Hawaii is considering legislation that would create a state agency to manage all airports. Whatever makes sense needs to be enacted now to make Hawai’i ready for this once-in-a-decade flow of airport funds.
Washington State aviation associations are proposing $40 aviation license plates. $12 would cover licensing fees and the remaining $28 would support aviation-specific initiatives such as airport infrastructure, economic development and statewide aviation awareness.
The San Diego Airport Authority decided to spend airport funds on an artwork collection for Lindbergh Field.
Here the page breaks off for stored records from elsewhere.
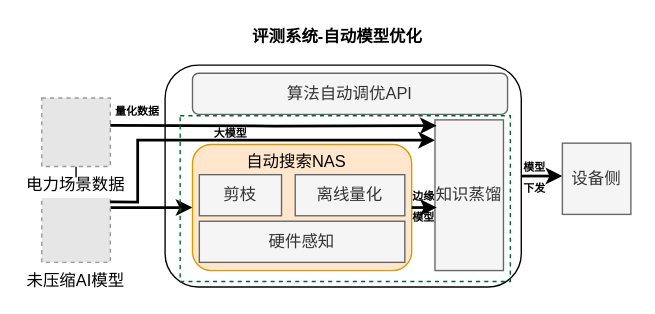
Above: page "第 1 页" (1 of 3) of 模型压缩流程.drawio in paleblackless/diagrams (draw.io), before the change. Source tidied: cells renumbered, new cells numbered last; positions are measured from the earlier drawing's top-left corner, leaving out a move shared by most shapes. Both pictures are drawn from the tidied source at 137%, with x=0, y=0 at pixel (41, 23). Pictures stored in the file or linked from it are replaced by grey dashed boxes.
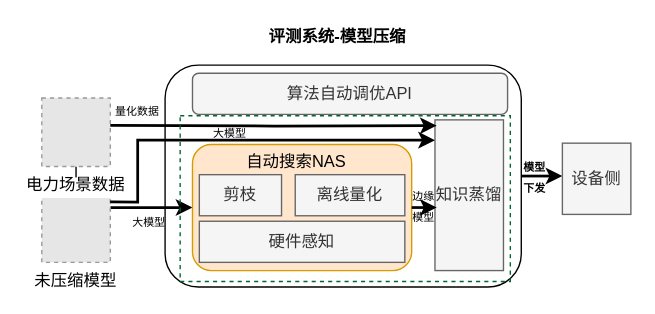
The same diagram, later.

Commit message:
更新模型压缩流程.drawio

Diff of the diagram source:
```diff
@@
-    <mxCell id="5" value="未压缩AI模型" style="fillColor=#E6E6E6;strokeColor=#999999;dashed=1;verticalLabelPosition=bottom;labelBackgroundColor=default;verticalAlign=top;" parent="1" vertex="1">
+    <mxCell id="5" value="未压缩模型" style="fillColor=#E6E6E6;strokeColor=#999999;dashed=1;verticalLabelPosition=bottom;labelBackgroundColor=default;verticalAlign=top;" parent="1" vertex="1">
       <mxGeometry y="124" width="50" height="50" as="geometry" />
     </mxCell>
@@
-    <mxCell id="8" value="&lt;b&gt;评测系统-自动模型优化&lt;/b&gt;" style="text;html=1;strokeColor=none;fillColor=none;align=center;verticalAlign=middle;whiteSpace=wrap;rounded=0;" parent="1" vertex="1">
+    <mxCell id="8" value="&lt;b&gt;评测系统-模型压缩&lt;/b&gt;" style="text;html=1;strokeColor=none;fillColor=none;align=center;verticalAlign=middle;whiteSpace=wrap;rounded=0;" parent="1" vertex="1">
       <mxGeometry x="143" width="146" height="20" as="geometry" />
     </mxCell>
@@
-    <mxCell id="20" value="&lt;font style=&quot;font-size: 8px;&quot;&gt;&lt;b&gt;大模型&lt;/b&gt;&lt;/font&gt;" style="text;html=1;strokeColor=none;fillColor=none;align=center;verticalAlign=middle;whiteSpace=wrap;rounded=0;" parent="1" vertex="1">
-      <mxGeometry x="115" y="71" width="46" height="16" as="geometry" />
+    <mxCell id="20" value="&lt;font style=&quot;font-size: 8px;&quot;&gt;大模型&lt;/font&gt;" style="text;html=1;strokeColor=none;fillColor=none;align=center;verticalAlign=middle;whiteSpace=wrap;rounded=0;" parent="1" vertex="1">
+      <mxGeometry x="115" y="70" width="45" height="17" as="geometry" />
     </mxCell>
-    <mxCell id="21" value="&lt;span style=&quot;font-size: 8px;&quot;&gt;&lt;b&gt;边缘模型&lt;/b&gt;&lt;/span&gt;" style="text;html=1;strokeColor=none;fillColor=none;align=center;verticalAlign=middle;whiteSpace=wrap;rounded=0;" parent="1" vertex="1">
+    <mxCell id="21" value="&lt;span style=&quot;font-size: 8px;&quot;&gt;边缘模型&lt;/span&gt;" style="text;html=1;strokeColor=none;fillColor=none;align=center;verticalAlign=middle;whiteSpace=wrap;rounded=0;" parent="1" vertex="1">
       <mxGeometry x="268.5" y="112" width="19.5" height="40" as="geometry" />
     </mxCell>
@@
-    <mxCell id="24" value="&lt;font style=&quot;font-size: 8px;&quot;&gt;&lt;b&gt;量化数据&lt;/b&gt;&lt;/font&gt;" style="text;html=1;strokeColor=none;fillColor=none;align=center;verticalAlign=middle;whiteSpace=wrap;rounded=0;" parent="1" vertex="1">
+    <mxCell id="24" value="&lt;font style=&quot;font-size: 8px;&quot;&gt;量化数据&lt;/font&gt;" style="text;html=1;strokeColor=none;fillColor=none;align=center;verticalAlign=middle;whiteSpace=wrap;rounded=0;" parent="1" vertex="1">
       <mxGeometry x="50" y="55" width="40" height="16" as="geometry" />
     </mxCell>
+    <mxCell id="25" value="&lt;font style=&quot;font-size: 8px;&quot;&gt;大模型&lt;/font&gt;" style="text;html=1;strokeColor=none;fillColor=none;align=center;verticalAlign=middle;whiteSpace=wrap;rounded=0;" parent="1" vertex="1">
+      <mxGeometry x="56" y="135" width="45" height="17" as="geometry" />
+    </mxCell>
```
The decisions on how to decorate a public facility ordinarily are the exclusive domain of such an authority, but there are limitations on such discretion.
The UK government issued a historic decision on a new runway for London’s Heathrow Airport, but similar to the US, this case suggests a crisis is needed to force NextGen support.
An airport may be located in a community; its presence is national.
Three recent stories about communities which step up, put their airports in the front yard and deal with it affirmatively.
Imagine a New York Times headline which announces “FAA decides location of the NY/NJ/CT Airport for the future.” A national commission made the strategic decision of where the UK’s future airport capacity will be built. [Other countries prefer to follow the English view of centralized planning.] Is such a process better or worse than the US’ locally initiated/sponsored policy?